Sentiment that is driving increasingly voluble protest in Kabul is rippling around the world, with Michael Boyle in The Guardian accusing the US and UK of "flying blind" in Afghanistan, pouring blood and treasure into a war that looks increasingly senseless as the days go by.
He calls for a re-examination not only of our strategy but of the unconditional support we have afforded the Afghan government. The Afghan government has been the recipient of billions of dollars in aid, yet almost every ministry lacks basic capacity. It has 134,000 police and 82,000 soldiers, few of whom can operate independently of foreign forces.
Worse still, writes Boyle, the Afghan government has scored domestic political points by blasting the US and UK and ignoring their demands. We can no longer pretend we are partnering with a government when it does not govern or see itself as a partner. It is time, he concludes, to admit that unfettered support from the west may be undermining the efforts to fix the strategy in Afghanistan.
More worrying for the Obama administration is the op-ed in today's Washington Post, which declares unequivocally: "Time to Get Out of Afghanistan".
Written by George F. Will, it notes the death of two Marines, and observes that the war already is nearly 50 percent longer than the combined US involvements in two world wars, where "NATO assistance is reluctant and often risible".
Will questions the strategy of "clear, hold and build," pointing out that which has been obvious since day one, that the Taleban forces can evaporate and then return, confident that US forces will forever be too few to hold gains. Hence, he writes, nation-building would be impossible even if we knew how, and even if Afghanistan were not the second-worst place to try: The Brookings Institution ranks Somalia as the only nation with a weaker state.

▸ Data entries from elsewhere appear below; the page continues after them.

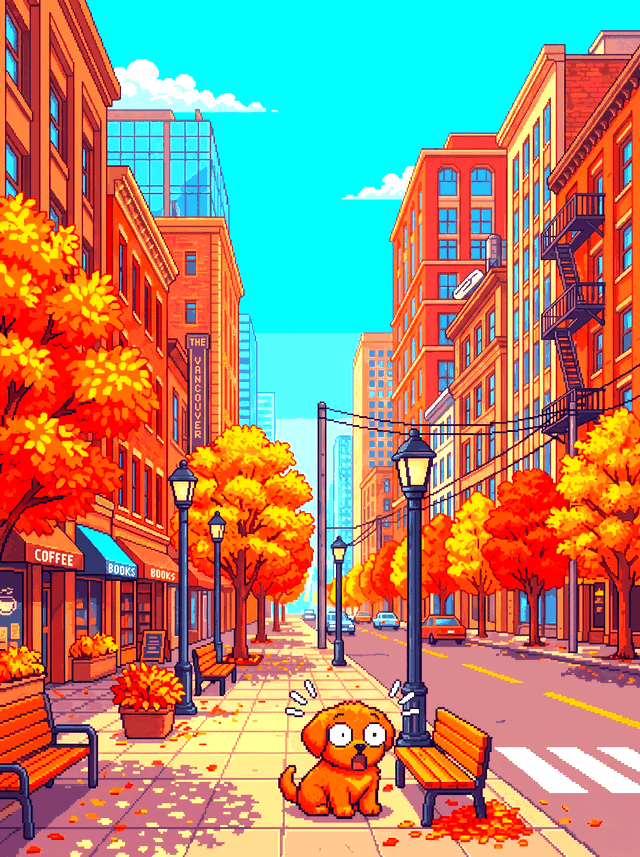
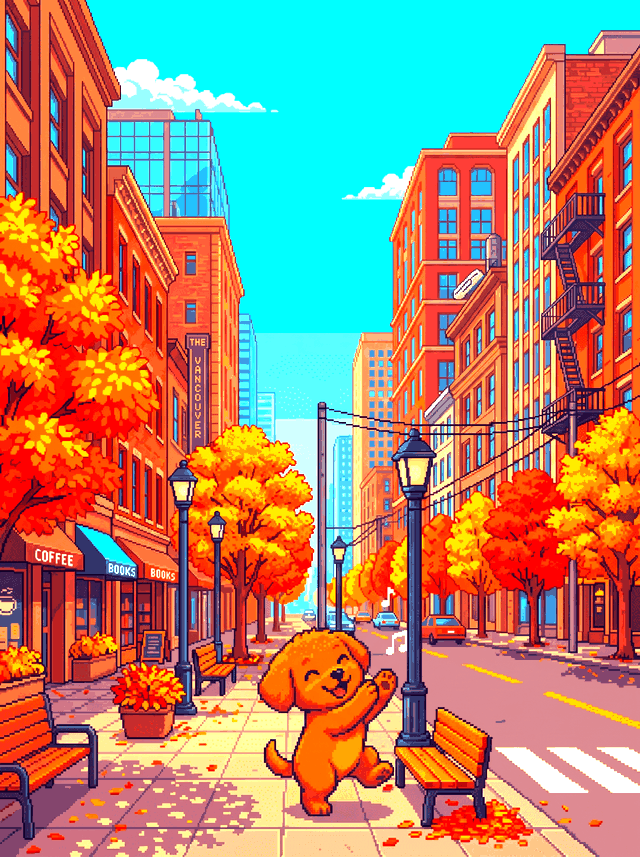
피버 중 배경 동물이 8비트 춤(두 자세 교대), 피버 아이템 확대·반짝임, 피버 후 2.5초 무적

diff --git a/game.js b/game.js
@@ -14,6 +14,8 @@
   const INVULN = 0.8;         // 피격 후 무적 시간(초)
   const FEVER = 5;            // 피버타임 길이(초)
   const FEVER_EVERY = 11;     // 피버 아이템이 나오는 평균 간격(초)
+  const FEVER_GRACE = 2.5;    // 피버가 끝난 뒤 남는 무적 시간(초)
+  const DANCE_STEP = 0.2;     // 배경 동물 춤 프레임 간격(초) — 8비트 느낌으로 딱딱 끊기게
 
   // 시크릿 모드·일부 브라우저에서 localStorage 접근 자체가 예외를 던진다
   const store = {
@@ -97,15 +99,16 @@
     showOverlay('불러오는 중…', '', '');
     $('again').style.display = 'none';
     try {
-      const [bg, bgFever, player, feverIm, ...rest] = await Promise.all([
+      const [bg, bgFever, bgFever2, player, feverIm, ...rest] = await Promise.all([
         loadImage(`bg-${char.id}`),
-        loadImage(`bgf-${char.id}`),          // 피버 중에 쓰는 판 — 배경 동물이 놀란 표정
+        loadImage(`bgf-${char.id}`),          // 피버 중 춤 1번 자세
+        loadImage(`bgf2-${char.id}`),         // 피버 중 춤 2번 자세
         loadImage(`char-${char.id}`),
         loadImage(char.fever.img),
         ...HAZARDS.map(h => loadImage(h.img))
       ]);
       art = {
-        bg, bgFever, player,
+        bg, bgFever, bgFever2, player,
         hazards: HAZARDS.map((h, i) => ({ ...h, im: rest[i] })),
         fever: { ...char.fever, im: feverIm, good: true }
       };
@@ -118,7 +121,7 @@
     showOverlay(char.name,
       `${HAZARDS.map(h => h.name).join('과 ')}을 피하세요`,
       `목숨 ${LIVES}개 · 버틴 1초가 1점<br>` +
-      `${char.fever.name}을 먹으면 ${FEVER}초 피버타임 (무적 · 2배 점수)`);
+      `${char.fever.name}을 먹으면 ${FEVER}초 피버타임<br>무적 · 2배 점수 · 끝나고도 ${FEVER_GRACE}초 무적`);
     draw();
   }
 
@@ -203,7 +206,7 @@
   }
 
   function spawnFever() {
-    push(art.fever, 36 * k, 190 + Math.random() * 50, 0);
+    push(art.fever, 52 * k, 190 + Math.random() * 50, 0);   // 나쁜 것보다 확실히 크게
   }
 
   function hits(it) {
@@ -225,6 +228,9 @@
     if (invuln > 0) invuln -= dt;
     const wasFever = fever > 0;
     if (fever > 0) fever -= dt;
+    if (wasFever && fever <= 0) {
+      invuln = Math.max(invuln, FEVER_GRACE);   // 피버가 끝나도 잠깐은 안 맞는다
+    }
     if (wasFever !== (fever > 0)) Bgm.setFever(fever > 0);   // 곡 템포를 바꾼다
 
     feverTimer -= dt;
@@ -283,10 +289,35 @@
   function draw() {
     ctx.clearRect(0, 0, W, H);
     if (!art) return;
-    drawCover(fever > 0 && art.bgFever ? art.bgFever : art.bg);
+    if (fever > 0 && art.bgFever) {
+      // 두 자세를 딱딱 번갈아 → 8비트 게임처럼 끊기는 춤
+      const beat = Math.floor(elapsed / DANCE_STEP) % 2;
+      drawCover(beat && art.bgFever2 ? art.bgFever2 : art.bgFever);
+    } else {
+      drawCover(art.bg);
+    }
 
     for (const it of items) {
-      if (it.rot) {
+      if (it.kind.good) {
+        // 피버 아이템은 놓치면 안 되니까 눈에 띄게 — 반짝이는 후광 + 살짝 커졌다 작아졌다
+        const cx = it.x + it.w / 2, cy = it.y + it.h / 2;
+        const pulse = 1 + Math.sin(elapsed * 9) * 0.08;
+        ctx.save();
+        ctx.globalAlpha = 0.28 + 0.22 * (Math.sin(elapsed * 9) + 1) / 2;
+        ctx.fillStyle = '#ffe14d';
+        ctx.beginPath();
+        ctx.arc(cx, cy, it.w * 0.78 * pulse, 0, Math.PI * 2);
+        ctx.fill();
+        ctx.globalAlpha = 1;
+        ctx.strokeStyle = Math.floor(elapsed * 10) % 2 ? '#fff' : '#ffe14d';
+        ctx.lineWidth = 3 * k;
+        ctx.beginPath();
+        ctx.arc(cx, cy, it.w * 0.62 * pulse, 0, Math.PI * 2);
+        ctx.stroke();
+        ctx.restore();
+        const w2 = it.w * pulse, h2 = it.h * pulse;
+        ctx.drawImage(it.kind.im, cx - w2 / 2, cy - h2 / 2, w2, h2);
+      } else if (it.rot) {
         ctx.save();
         ctx.translate(it.x + it.w / 2, it.y + it.h / 2);
         ctx.rotate(it.rot);

diff --git a/index.html b/index.html
@@ -19,7 +19,7 @@
   html { background: #6fc3f0; }
   body {
     min-height: 100vh;
-    background: #8ecbe8 url('assets/bg-title.png?v=4') center top / cover no-repeat fixed;
+    background: #8ecbe8 url('assets/bg-title.png?v=5') center top / cover no-repeat fixed;
     color: #17263f;
     font-family: Galmuri, -apple-system, "Apple SD Gothic Neo", "Malgun Gothic", monospace;
     -webkit-user-select: none; user-select: none;
@@ -176,9 +176,9 @@
   <p id="tips">마우스나 손가락을 좌우로 움직여 피하세요</p>
 </section>
 
-<script>window.ASSET_V = '4';</script>
-<script src="bgm.js?v=4"></script>
-<script src="chars.js?v=4"></script>
-<script src="game.js?v=4"></script>
+<script>window.ASSET_V = '5';</script>
+<script src="bgm.js?v=5"></script>
+<script src="chars.js?v=5"></script>
+<script src="game.js?v=5"></script>
 </body>
 </html>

US forces, Will goes on to note, are being increased by 21,000 to 68,000, bringing the coalition total to 110,000. About 9,000 are from Britain, where support for the war is waning. Counterinsurgency theory concerning the time and the ratio of forces required to protect the population indicates that, nationwide, Afghanistan would need hundreds of thousands of coalition troops, perhaps for a decade or more. That is inconceivable.
Instead, Will concludes, forces should be substantially reduced to serve a comprehensively revised policy: America should do only what can be done from offshore, using intelligence, drones, cruise missiles, airstrikes and small, potent Special Forces units, concentrating on the porous 1,500-mile border with Pakistan, a nation that actually matters (a strategy known as "offshore balancing").
To conclude, Will cites de Gaulle recalling Bismarck's decision to halt German forces short of Paris in 1870. Genius, he said, sometimes consists of knowing when to stop. Genius, says Will, is not required to recognise that in Afghanistan, when means now.